*DATA*.
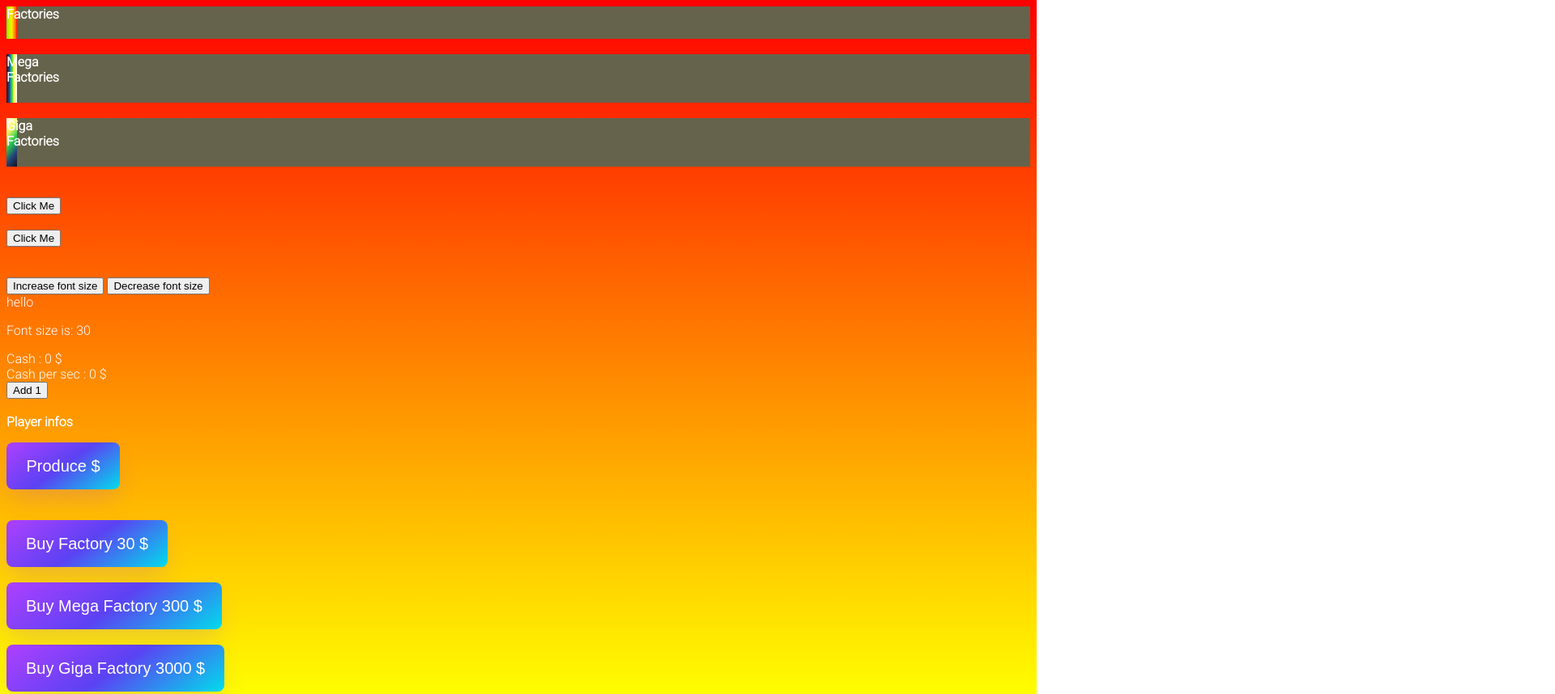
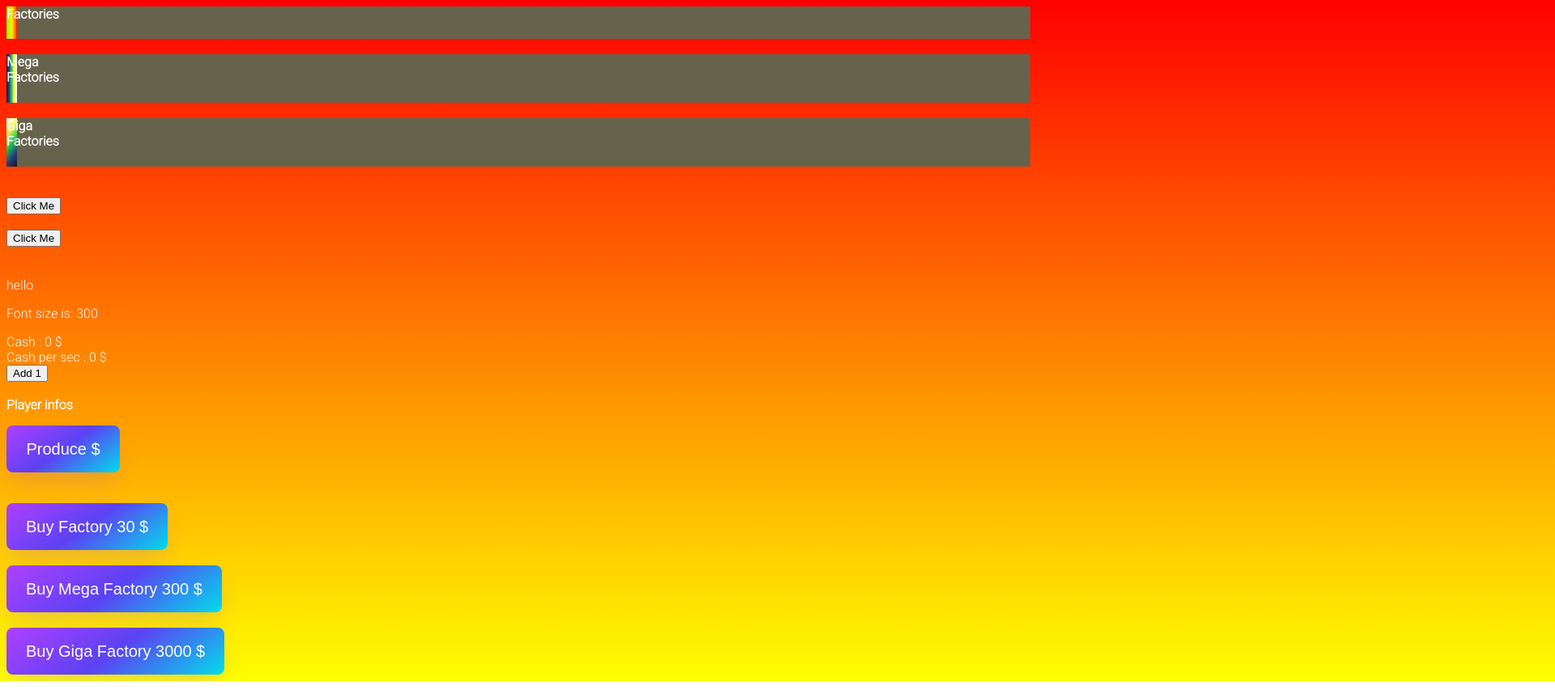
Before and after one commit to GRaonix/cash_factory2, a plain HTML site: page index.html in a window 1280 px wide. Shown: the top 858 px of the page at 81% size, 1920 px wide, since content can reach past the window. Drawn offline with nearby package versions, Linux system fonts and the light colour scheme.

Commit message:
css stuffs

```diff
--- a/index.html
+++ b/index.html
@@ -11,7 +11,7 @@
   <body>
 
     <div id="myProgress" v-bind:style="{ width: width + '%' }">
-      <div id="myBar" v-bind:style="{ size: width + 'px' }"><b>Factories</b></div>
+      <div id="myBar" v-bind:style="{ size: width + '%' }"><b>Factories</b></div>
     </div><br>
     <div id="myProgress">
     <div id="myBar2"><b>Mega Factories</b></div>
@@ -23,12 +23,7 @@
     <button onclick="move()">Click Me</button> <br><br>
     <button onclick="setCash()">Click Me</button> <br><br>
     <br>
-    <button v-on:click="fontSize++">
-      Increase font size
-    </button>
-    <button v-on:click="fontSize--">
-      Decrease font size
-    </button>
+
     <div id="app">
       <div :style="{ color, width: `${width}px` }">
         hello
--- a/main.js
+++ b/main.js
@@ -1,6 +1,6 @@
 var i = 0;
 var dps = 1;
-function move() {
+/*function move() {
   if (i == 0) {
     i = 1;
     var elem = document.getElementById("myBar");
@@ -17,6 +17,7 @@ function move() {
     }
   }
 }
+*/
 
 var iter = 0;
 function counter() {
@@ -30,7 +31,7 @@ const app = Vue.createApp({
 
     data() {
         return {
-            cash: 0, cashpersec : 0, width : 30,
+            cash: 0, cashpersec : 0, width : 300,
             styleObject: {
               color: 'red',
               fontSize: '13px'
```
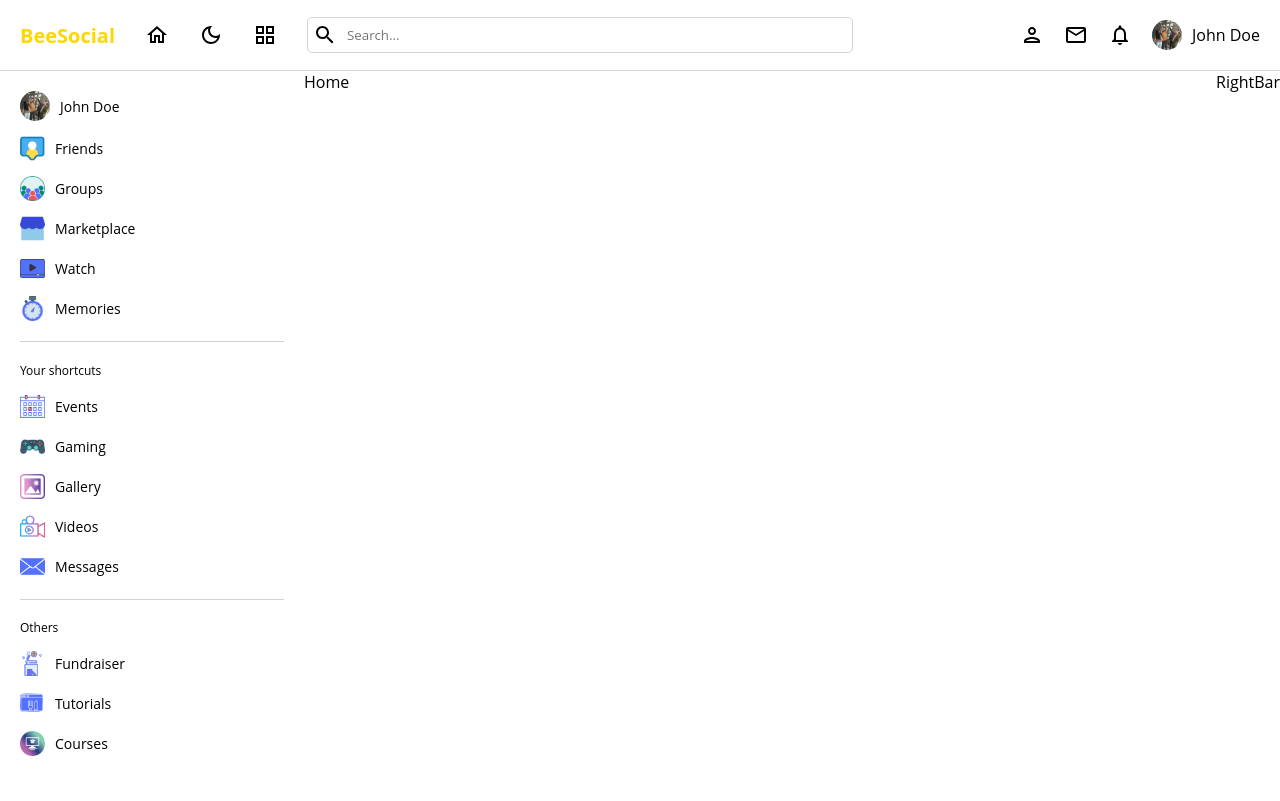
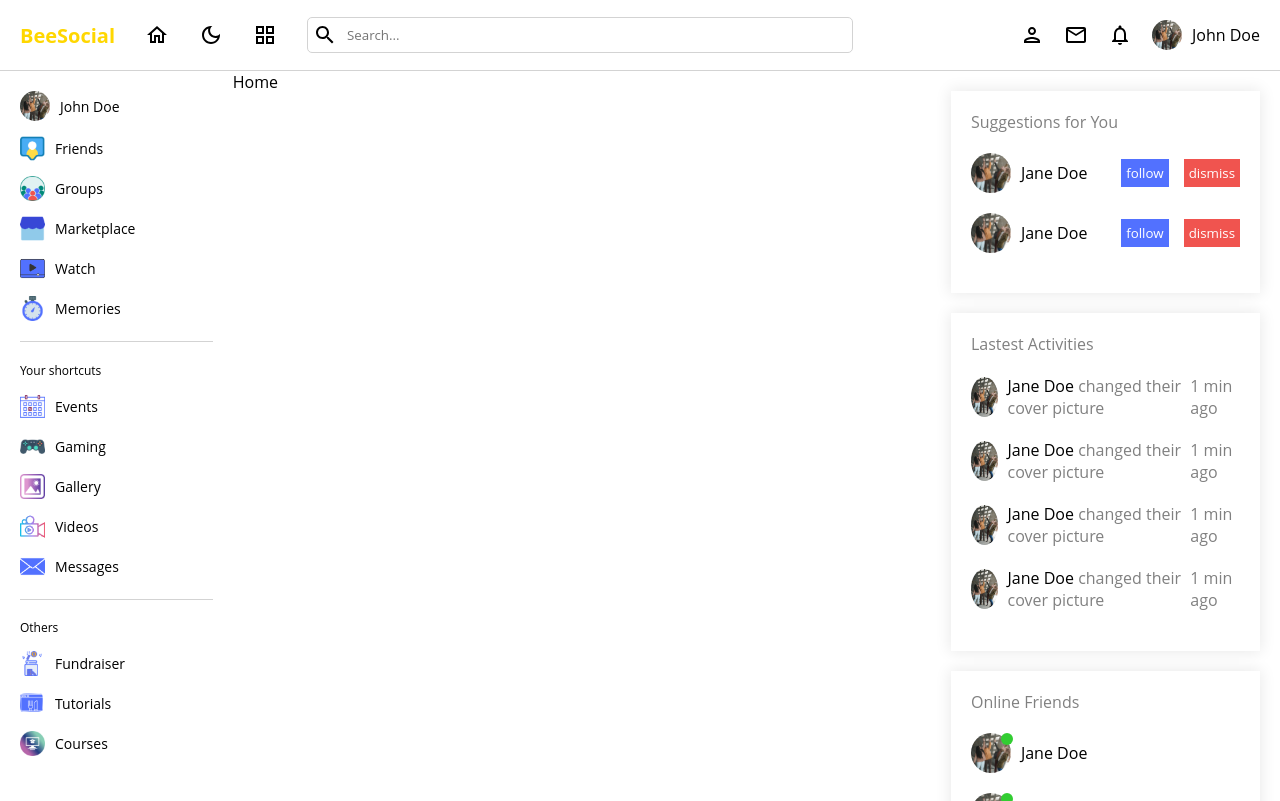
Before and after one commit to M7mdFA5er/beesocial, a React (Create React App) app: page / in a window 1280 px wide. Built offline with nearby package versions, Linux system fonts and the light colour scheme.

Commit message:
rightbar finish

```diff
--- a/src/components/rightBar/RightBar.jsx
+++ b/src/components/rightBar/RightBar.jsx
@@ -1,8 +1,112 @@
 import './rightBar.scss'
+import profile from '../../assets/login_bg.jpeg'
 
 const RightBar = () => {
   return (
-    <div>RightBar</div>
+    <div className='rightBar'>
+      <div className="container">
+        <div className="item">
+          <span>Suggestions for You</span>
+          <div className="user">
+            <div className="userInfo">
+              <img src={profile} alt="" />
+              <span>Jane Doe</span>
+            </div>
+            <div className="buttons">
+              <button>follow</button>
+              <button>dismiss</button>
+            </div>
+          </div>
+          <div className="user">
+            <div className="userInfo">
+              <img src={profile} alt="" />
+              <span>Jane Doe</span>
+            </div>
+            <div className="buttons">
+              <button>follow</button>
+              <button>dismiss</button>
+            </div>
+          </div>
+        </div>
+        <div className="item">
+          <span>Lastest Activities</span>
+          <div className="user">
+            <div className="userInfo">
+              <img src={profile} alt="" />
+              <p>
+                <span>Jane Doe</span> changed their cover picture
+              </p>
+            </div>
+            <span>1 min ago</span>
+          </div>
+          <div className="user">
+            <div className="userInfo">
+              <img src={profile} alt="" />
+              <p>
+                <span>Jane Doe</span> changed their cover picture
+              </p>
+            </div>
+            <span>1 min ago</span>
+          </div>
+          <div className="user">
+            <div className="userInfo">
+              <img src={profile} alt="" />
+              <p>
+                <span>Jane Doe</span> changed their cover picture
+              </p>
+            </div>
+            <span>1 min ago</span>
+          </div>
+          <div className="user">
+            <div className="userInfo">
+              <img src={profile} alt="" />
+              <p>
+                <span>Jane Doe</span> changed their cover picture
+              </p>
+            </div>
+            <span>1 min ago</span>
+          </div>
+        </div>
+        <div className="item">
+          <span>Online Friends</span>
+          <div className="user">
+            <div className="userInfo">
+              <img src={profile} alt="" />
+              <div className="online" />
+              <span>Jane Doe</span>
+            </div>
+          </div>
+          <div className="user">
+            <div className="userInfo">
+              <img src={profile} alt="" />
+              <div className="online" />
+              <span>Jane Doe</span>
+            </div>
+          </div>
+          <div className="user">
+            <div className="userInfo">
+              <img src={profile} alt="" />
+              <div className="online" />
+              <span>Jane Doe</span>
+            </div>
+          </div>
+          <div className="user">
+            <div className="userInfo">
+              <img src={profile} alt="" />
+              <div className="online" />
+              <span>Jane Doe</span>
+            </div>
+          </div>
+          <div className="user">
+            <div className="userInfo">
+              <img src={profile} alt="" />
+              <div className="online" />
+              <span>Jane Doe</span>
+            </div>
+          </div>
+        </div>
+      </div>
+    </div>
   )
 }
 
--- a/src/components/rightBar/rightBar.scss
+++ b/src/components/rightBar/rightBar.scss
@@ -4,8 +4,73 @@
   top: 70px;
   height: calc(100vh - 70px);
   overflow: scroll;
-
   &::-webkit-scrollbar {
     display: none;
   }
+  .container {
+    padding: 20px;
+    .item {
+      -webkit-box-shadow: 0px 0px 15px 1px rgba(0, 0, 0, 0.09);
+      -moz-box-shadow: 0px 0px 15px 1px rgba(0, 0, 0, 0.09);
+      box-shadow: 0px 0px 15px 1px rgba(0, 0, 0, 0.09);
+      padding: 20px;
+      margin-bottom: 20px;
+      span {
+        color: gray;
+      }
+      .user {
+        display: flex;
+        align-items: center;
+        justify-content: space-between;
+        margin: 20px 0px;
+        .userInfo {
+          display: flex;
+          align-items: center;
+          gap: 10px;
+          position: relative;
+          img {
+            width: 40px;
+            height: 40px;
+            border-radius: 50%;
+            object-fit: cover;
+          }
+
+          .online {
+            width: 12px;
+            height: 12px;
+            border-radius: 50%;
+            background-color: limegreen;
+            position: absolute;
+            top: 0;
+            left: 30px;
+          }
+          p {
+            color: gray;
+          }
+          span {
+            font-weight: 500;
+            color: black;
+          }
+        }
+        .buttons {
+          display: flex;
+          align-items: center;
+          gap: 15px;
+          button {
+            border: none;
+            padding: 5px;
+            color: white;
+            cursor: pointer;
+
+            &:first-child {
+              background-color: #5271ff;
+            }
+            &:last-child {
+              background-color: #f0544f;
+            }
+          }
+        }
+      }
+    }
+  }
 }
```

*EXERCISE DETAILS*.
Give the number of lines in the records where the word "bind" occurs, and add nothing.

*RESPONSE*.
3